Before-and-after change data
- - - - - - -
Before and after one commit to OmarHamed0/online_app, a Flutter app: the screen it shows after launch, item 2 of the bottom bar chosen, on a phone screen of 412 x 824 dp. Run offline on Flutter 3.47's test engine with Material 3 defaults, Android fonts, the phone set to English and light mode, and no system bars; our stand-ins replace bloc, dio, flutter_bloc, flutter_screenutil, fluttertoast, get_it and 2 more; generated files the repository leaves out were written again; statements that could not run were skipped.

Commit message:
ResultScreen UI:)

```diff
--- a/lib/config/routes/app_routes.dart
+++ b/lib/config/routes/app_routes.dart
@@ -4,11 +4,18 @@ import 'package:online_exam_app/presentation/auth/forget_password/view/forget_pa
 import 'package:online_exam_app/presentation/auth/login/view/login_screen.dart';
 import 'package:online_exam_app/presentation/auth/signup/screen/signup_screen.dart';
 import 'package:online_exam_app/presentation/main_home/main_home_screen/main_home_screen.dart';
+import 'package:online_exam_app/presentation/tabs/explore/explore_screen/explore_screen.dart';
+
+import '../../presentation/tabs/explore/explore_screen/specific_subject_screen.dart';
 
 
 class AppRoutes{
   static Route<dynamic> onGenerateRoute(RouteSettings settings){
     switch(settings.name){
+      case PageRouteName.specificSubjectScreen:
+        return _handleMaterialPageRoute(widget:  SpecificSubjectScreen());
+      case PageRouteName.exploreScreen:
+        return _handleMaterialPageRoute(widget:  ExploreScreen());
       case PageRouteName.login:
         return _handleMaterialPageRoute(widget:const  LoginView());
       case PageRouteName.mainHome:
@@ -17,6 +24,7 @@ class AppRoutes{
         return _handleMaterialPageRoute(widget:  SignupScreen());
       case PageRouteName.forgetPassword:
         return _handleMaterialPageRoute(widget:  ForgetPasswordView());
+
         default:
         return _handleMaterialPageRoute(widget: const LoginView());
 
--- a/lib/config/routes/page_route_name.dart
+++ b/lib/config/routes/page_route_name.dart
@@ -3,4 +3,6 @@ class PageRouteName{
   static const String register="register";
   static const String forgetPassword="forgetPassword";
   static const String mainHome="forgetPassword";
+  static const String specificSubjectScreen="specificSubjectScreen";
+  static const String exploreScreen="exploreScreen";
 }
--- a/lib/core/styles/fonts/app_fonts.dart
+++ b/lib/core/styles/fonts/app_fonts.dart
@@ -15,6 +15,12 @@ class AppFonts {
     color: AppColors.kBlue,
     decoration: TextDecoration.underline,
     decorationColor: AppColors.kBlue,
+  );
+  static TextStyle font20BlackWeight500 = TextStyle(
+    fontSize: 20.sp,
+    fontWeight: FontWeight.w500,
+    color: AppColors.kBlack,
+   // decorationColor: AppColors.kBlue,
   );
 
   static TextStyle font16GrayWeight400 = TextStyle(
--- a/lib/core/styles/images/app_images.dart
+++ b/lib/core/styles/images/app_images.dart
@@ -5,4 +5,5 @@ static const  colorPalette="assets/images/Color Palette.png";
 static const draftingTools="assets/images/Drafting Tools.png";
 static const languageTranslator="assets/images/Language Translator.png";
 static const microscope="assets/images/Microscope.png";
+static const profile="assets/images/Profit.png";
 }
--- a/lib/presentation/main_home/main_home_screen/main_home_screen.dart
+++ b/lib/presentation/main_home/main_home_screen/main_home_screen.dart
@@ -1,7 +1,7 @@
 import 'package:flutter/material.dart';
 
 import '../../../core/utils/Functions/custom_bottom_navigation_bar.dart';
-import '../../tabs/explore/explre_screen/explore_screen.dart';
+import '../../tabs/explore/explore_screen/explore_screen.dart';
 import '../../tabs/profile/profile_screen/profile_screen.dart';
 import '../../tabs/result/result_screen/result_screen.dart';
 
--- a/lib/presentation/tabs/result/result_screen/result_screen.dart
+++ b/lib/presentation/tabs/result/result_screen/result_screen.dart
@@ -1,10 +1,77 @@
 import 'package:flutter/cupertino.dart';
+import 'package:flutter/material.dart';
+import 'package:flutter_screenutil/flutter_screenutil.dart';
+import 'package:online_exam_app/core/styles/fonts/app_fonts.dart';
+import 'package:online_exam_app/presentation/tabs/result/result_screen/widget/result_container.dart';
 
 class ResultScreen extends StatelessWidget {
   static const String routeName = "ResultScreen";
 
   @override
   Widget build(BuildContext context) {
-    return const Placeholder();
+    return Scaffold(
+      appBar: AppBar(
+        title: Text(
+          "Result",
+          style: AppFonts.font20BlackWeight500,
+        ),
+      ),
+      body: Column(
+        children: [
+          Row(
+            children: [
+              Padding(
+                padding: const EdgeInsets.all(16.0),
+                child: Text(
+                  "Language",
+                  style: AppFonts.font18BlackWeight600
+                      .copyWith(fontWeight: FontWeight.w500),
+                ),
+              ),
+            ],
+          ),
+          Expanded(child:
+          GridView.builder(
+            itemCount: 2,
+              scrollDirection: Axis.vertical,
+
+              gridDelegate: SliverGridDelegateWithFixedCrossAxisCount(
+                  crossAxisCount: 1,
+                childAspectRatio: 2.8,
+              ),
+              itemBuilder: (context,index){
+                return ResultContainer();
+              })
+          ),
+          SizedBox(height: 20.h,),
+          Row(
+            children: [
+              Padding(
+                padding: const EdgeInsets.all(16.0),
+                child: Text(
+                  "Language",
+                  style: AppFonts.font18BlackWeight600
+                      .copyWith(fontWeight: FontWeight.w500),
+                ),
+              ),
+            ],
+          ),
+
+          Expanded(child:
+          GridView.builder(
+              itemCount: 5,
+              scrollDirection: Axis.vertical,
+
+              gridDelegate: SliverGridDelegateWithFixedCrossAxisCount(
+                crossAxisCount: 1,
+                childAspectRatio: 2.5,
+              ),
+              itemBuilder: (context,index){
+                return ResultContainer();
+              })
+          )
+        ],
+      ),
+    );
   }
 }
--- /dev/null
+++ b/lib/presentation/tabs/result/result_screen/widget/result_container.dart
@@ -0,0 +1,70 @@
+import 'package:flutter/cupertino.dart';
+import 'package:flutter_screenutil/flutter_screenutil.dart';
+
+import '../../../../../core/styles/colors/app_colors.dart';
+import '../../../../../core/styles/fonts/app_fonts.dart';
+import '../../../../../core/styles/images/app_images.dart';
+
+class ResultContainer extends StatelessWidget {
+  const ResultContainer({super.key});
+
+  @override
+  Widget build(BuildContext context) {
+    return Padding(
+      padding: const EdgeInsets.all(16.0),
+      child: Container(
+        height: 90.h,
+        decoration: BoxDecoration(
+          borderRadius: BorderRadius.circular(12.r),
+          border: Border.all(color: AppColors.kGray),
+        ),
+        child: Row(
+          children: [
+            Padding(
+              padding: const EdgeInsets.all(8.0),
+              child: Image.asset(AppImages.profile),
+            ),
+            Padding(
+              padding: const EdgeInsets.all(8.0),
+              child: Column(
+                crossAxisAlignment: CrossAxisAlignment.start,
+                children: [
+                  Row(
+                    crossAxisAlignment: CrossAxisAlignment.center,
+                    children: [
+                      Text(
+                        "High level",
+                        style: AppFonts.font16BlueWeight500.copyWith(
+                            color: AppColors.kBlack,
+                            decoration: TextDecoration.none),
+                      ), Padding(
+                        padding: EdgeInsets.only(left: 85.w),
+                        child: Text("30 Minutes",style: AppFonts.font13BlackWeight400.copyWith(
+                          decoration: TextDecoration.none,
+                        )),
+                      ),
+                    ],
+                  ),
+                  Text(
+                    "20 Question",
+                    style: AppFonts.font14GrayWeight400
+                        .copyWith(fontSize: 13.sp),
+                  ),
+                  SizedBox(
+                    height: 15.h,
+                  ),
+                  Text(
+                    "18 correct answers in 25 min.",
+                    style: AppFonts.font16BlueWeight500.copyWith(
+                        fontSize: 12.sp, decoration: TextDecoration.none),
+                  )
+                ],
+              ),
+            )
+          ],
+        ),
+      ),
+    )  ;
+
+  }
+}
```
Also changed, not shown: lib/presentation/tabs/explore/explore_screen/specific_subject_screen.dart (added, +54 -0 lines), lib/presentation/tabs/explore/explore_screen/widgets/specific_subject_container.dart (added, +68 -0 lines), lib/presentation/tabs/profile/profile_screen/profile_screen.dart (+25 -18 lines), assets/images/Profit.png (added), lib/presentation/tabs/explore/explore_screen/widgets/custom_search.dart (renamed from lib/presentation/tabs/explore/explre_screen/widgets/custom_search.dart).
- - - - - - -
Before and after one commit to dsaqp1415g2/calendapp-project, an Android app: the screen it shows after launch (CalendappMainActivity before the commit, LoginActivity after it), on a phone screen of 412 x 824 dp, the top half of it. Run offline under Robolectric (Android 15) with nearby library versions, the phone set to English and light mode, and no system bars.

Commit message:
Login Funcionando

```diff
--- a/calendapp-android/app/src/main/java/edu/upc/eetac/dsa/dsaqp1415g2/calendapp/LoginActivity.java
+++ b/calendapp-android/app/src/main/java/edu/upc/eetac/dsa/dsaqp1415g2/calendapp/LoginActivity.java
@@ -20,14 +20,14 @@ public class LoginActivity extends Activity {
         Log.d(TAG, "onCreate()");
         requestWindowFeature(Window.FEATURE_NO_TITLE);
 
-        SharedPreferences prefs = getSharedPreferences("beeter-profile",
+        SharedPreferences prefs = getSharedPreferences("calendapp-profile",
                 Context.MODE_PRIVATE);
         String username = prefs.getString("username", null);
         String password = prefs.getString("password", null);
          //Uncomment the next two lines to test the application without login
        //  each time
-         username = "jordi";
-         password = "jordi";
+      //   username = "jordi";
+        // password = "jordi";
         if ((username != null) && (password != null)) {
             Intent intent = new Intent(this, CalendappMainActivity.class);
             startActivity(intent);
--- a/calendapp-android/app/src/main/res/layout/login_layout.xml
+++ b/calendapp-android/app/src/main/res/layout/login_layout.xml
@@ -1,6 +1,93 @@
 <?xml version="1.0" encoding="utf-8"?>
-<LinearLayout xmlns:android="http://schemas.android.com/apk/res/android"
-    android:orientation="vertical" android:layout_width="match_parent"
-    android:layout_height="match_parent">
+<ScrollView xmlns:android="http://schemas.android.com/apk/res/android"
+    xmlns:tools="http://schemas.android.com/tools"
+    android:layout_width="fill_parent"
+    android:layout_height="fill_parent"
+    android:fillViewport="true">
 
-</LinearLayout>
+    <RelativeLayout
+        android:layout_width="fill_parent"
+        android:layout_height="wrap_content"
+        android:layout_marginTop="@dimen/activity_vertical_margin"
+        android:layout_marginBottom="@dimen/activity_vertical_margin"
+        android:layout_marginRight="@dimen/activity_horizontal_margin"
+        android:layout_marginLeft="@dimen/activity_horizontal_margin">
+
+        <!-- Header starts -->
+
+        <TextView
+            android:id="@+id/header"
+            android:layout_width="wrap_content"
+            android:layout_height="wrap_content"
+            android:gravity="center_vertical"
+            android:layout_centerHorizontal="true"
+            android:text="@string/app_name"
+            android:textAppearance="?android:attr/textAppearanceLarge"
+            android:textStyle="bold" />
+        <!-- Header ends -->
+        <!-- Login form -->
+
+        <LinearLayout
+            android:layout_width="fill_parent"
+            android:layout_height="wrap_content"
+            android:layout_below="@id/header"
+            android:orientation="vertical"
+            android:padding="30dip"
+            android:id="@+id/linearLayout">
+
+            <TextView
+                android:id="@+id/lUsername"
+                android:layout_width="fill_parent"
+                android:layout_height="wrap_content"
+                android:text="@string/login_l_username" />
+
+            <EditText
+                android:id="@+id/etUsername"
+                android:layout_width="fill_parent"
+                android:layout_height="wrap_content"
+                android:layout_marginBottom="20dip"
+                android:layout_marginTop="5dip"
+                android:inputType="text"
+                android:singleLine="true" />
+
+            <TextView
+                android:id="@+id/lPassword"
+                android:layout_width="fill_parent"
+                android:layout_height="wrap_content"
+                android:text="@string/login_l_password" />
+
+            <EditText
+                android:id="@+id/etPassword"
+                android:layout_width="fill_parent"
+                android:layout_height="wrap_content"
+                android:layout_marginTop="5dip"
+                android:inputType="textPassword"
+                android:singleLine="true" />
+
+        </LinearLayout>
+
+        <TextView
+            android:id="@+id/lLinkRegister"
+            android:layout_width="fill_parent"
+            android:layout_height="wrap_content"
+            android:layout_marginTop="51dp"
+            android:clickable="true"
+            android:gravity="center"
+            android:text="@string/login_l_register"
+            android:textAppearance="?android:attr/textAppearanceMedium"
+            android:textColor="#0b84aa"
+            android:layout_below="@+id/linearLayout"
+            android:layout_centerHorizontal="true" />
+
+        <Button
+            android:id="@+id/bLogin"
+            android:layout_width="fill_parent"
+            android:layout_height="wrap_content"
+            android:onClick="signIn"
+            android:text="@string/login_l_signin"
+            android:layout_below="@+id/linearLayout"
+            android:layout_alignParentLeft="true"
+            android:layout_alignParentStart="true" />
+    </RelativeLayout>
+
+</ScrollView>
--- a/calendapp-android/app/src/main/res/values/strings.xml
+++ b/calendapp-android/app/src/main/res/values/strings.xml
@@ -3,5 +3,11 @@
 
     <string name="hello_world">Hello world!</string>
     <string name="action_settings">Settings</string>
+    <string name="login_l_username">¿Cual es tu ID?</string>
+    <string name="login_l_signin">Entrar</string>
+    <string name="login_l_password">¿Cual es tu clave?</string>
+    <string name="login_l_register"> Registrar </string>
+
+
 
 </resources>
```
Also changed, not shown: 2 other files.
- - - - - - -
Work out how many lines of the data hold the string "auth". State only that number.

* _EXERCISE RESULT_: 3